Work item: Using the data below, copy every line that contains the word "accent".
☆ ☆ ☆ ☆
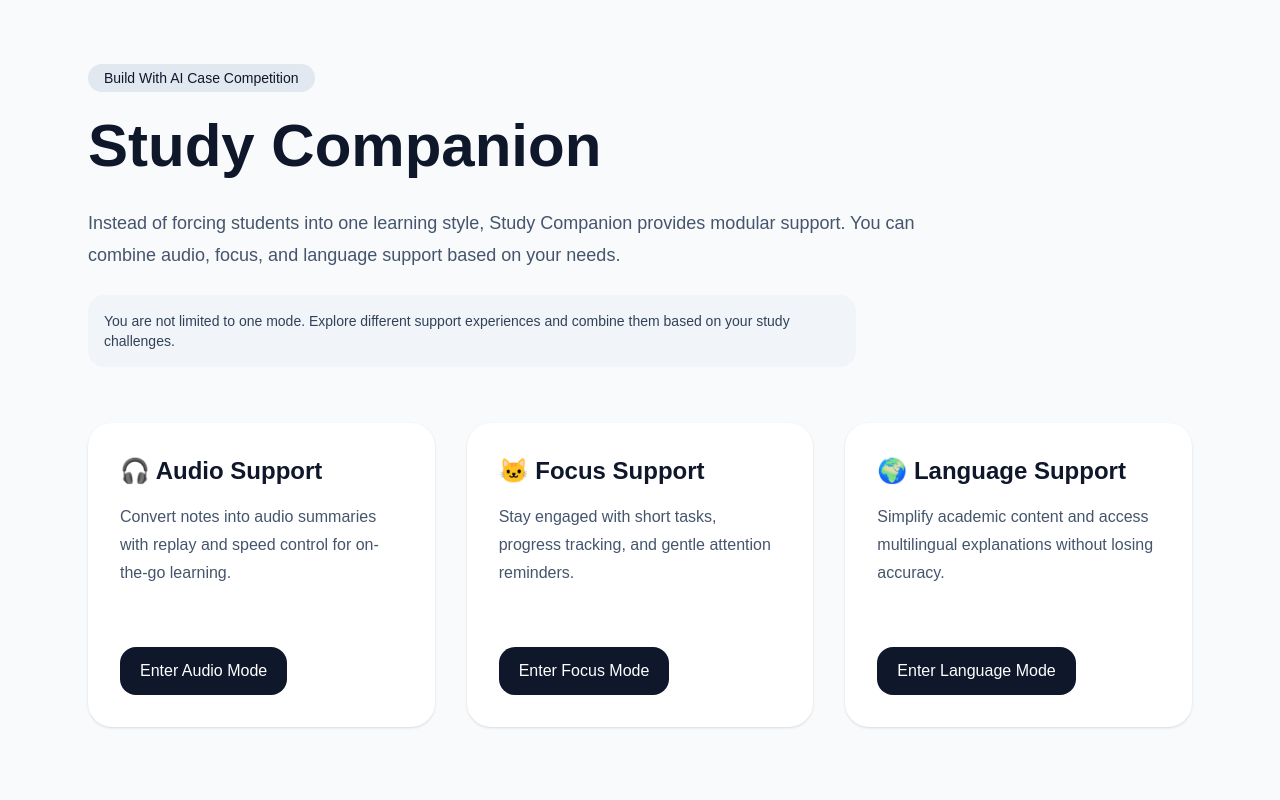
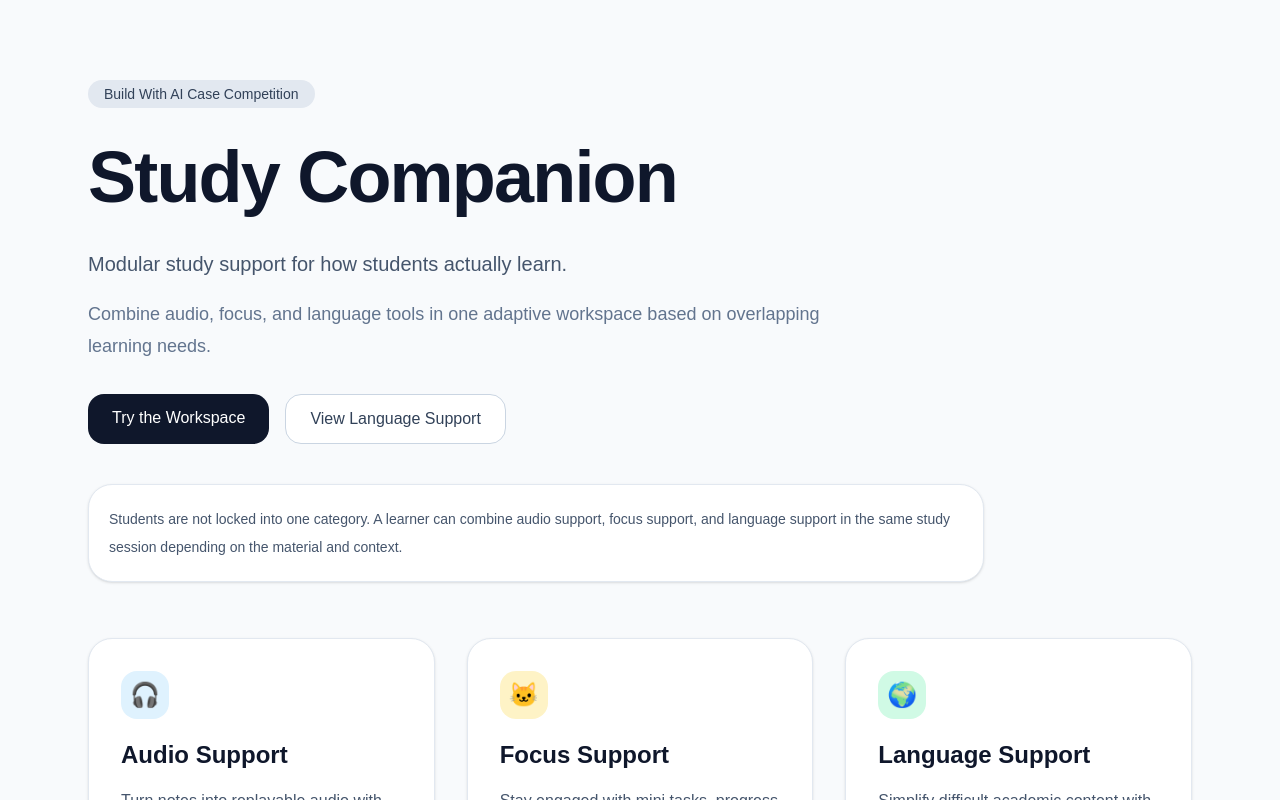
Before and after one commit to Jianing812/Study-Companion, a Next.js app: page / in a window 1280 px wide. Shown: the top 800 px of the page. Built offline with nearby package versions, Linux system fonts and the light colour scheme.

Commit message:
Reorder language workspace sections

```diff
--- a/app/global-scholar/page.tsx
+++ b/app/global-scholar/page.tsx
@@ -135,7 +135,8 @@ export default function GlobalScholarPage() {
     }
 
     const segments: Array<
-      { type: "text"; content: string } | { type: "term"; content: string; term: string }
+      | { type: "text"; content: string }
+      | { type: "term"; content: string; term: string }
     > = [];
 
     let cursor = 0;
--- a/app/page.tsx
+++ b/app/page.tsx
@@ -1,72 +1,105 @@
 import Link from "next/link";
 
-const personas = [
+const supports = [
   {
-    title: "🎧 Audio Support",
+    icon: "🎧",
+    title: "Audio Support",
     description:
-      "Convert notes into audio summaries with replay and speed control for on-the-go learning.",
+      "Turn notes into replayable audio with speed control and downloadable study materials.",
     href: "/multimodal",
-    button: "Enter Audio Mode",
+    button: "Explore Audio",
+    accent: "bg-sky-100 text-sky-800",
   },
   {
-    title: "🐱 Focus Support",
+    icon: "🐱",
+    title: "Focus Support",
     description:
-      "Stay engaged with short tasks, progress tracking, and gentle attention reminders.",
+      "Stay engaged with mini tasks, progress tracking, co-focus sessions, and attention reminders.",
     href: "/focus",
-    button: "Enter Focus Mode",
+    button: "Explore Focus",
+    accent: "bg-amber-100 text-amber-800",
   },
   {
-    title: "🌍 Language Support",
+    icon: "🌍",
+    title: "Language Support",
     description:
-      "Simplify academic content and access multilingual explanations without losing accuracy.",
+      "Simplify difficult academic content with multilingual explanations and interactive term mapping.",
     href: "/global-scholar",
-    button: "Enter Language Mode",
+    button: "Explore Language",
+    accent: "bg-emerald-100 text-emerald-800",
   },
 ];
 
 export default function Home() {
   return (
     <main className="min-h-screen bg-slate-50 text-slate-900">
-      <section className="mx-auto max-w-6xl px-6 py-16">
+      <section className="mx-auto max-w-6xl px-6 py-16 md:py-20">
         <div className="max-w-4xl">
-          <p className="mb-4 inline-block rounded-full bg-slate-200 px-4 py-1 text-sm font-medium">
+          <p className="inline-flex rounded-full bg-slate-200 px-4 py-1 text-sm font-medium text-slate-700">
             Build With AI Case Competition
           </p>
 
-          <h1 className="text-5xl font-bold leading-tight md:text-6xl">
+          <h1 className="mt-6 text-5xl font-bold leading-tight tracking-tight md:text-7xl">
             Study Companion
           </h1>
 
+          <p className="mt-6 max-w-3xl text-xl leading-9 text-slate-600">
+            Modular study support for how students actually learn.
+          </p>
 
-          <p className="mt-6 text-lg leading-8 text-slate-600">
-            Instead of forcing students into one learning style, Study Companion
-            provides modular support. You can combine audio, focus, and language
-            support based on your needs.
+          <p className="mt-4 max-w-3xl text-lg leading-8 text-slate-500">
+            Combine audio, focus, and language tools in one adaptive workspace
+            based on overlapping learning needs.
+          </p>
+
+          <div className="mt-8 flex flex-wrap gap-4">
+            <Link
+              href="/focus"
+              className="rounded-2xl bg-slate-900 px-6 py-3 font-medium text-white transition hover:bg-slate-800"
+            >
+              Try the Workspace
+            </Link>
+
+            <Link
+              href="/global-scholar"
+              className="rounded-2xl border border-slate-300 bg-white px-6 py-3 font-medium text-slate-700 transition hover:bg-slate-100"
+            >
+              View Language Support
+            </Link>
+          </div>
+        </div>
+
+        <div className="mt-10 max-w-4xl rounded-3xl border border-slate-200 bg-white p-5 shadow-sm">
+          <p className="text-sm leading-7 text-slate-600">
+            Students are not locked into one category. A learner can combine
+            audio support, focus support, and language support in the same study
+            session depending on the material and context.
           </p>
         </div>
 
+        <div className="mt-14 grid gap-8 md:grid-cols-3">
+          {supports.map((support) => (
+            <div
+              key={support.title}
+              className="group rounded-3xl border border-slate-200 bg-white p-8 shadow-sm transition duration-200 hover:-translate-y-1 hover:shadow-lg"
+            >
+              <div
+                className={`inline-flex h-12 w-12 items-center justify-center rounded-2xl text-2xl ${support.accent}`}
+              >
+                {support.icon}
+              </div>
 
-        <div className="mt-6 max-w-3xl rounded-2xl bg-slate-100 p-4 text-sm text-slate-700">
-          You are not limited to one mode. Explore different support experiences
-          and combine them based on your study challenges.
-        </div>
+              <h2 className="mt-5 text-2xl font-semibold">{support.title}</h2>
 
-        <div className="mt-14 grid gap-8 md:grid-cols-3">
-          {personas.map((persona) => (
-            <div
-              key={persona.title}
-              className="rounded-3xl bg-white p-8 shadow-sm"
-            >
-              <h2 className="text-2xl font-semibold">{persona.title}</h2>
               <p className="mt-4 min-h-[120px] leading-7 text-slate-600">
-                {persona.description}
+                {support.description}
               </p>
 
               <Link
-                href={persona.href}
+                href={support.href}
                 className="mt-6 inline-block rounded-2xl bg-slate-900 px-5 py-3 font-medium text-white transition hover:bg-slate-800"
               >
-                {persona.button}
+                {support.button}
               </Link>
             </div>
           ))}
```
☆ ☆ ☆ ☆
Expected answer:
+    accent: "bg-sky-100 text-sky-800",
+    accent: "bg-amber-100 text-amber-800",
+    accent: "bg-emerald-100 text-emerald-800",
+                className={`inline-flex h-12 w-12 items-center justify-center rounded-2xl text-2xl ${support.accent}`}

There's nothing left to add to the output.